BEGIN SUPPLIED ENTRIES
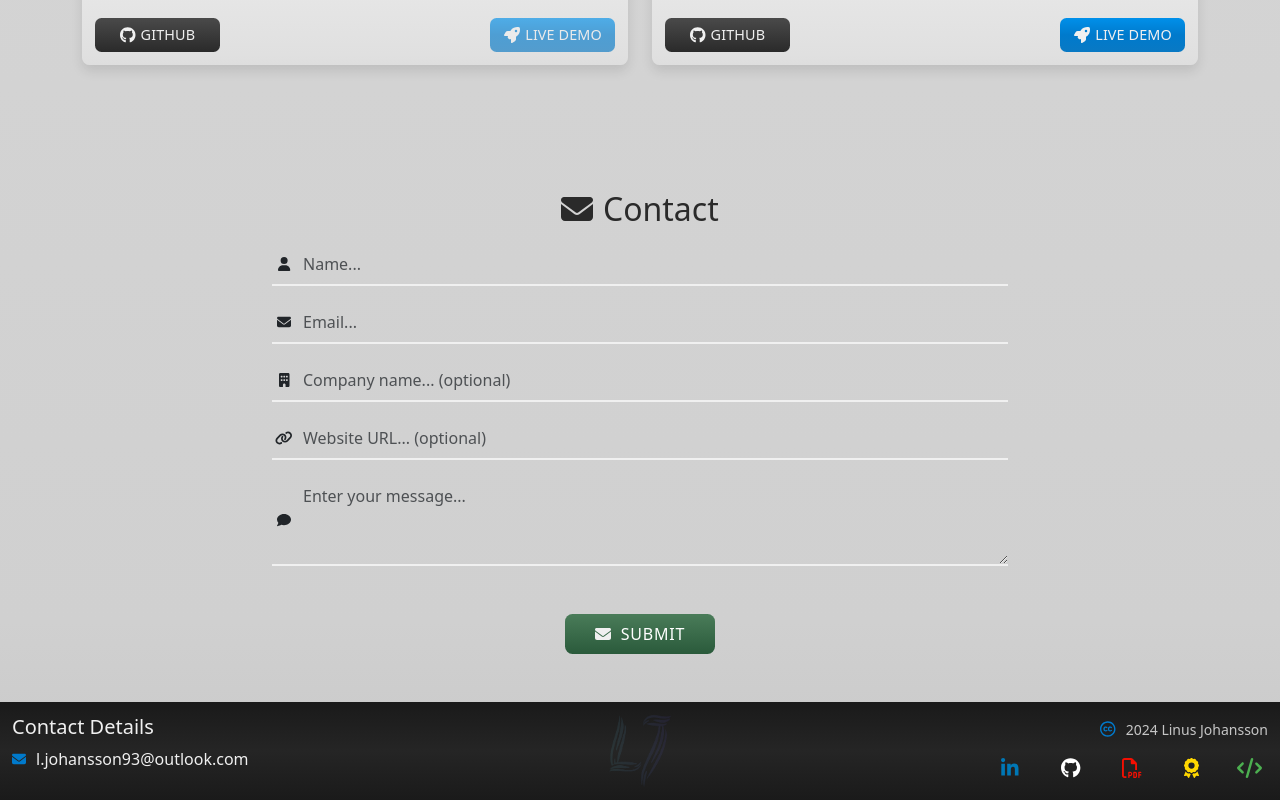
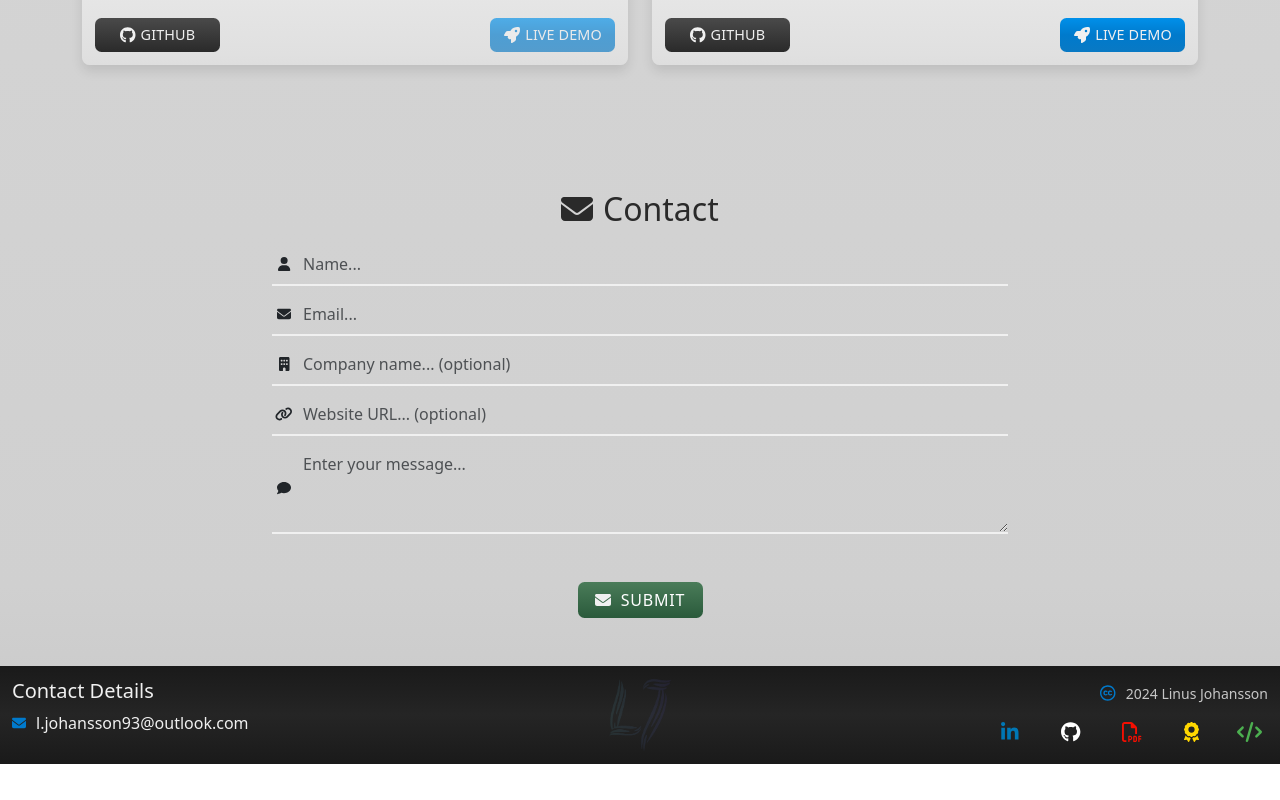
Before and after one commit to j0hanz/j0hanz-portfolio, a React (Create React App) app: page / in a window 1280 px wide. Shown: the part 3664-4464 px from the top of the page. After the commit the page ends 4428 px from the top, so only its background shows below. Built offline with nearby package versions, Linux system fonts and the light colour scheme.

Commit message:
Adjust form validation styles and update input group control styles

```diff
--- a/src/components/styles/ContactForm.module.css
+++ b/src/components/styles/ContactForm.module.css
@@ -1,6 +1,6 @@
 /* Input Group Icon Styling */
 .formGroup {
-  margin-bottom: 1rem !important;
+  margin-bottom: 0.5rem !important;
 }
 
 .inputGroup {
@@ -11,14 +11,13 @@
 
 .errorMessage {
   display: block !important;
-  font-size: 0.85em !important;
-  color: #dc3545 !important;
   background-color: #f0f0f0 !important;
   color: #333 !important;
-  padding: 0.3rem 0.35rem !important;
+  padding: 0.2rem 0.4rem !important;
   border-bottom-left-radius: 7.5px !important;
   border-bottom-right-radius: 7.5px !important;
-  font-size: 0.7rem;
+  font-size: 0.7rem !important;
+  box-shadow: 0 6px 12px rgba(0, 0, 0, 0.1) !important;
 }
 
 .inputGroupIcon {
@@ -40,17 +39,17 @@
 }
 
 .submitButton {
-  width: 150px;
-  height: 40px;
+  width: 125px !important;
+  max-width: 100% !important;
+  height: auto !important;
   border: none !important;
-  border-radius: 7.5px !important;
+  border-radius: 6.5px !important;
   transition: all 0.3s ease !important;
-  text-transform: uppercase;
-  max-width: 100%;
+  text-transform: uppercase !important;
   display: flex !important;
   align-items: center !important;
   justify-content: center !important;
-  cursor: pointer;
+  cursor: pointer !important;
   background-image: linear-gradient(
     180deg,
     #4a7c59 0%,
```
END SUPPLIED ENTRIES
ACTION ITEM |
Where the word "background" appears in a line of the entries, copy that line.

RESPONSE FOR THIS EXERCISE |
Before and after one commit to j0hanz/j0hanz-portfolio, a React (Create React App) app: page / in a window 1280 px wide. Shown: the part 3664-4464 px from the top of the page. After the commit the page ends 4428 px from the top, so only its background shows below. Built offline with nearby package versions, Linux system fonts and the light colour scheme.
   background-color: #f0f0f0 !important;
   background-image: linear-gradient(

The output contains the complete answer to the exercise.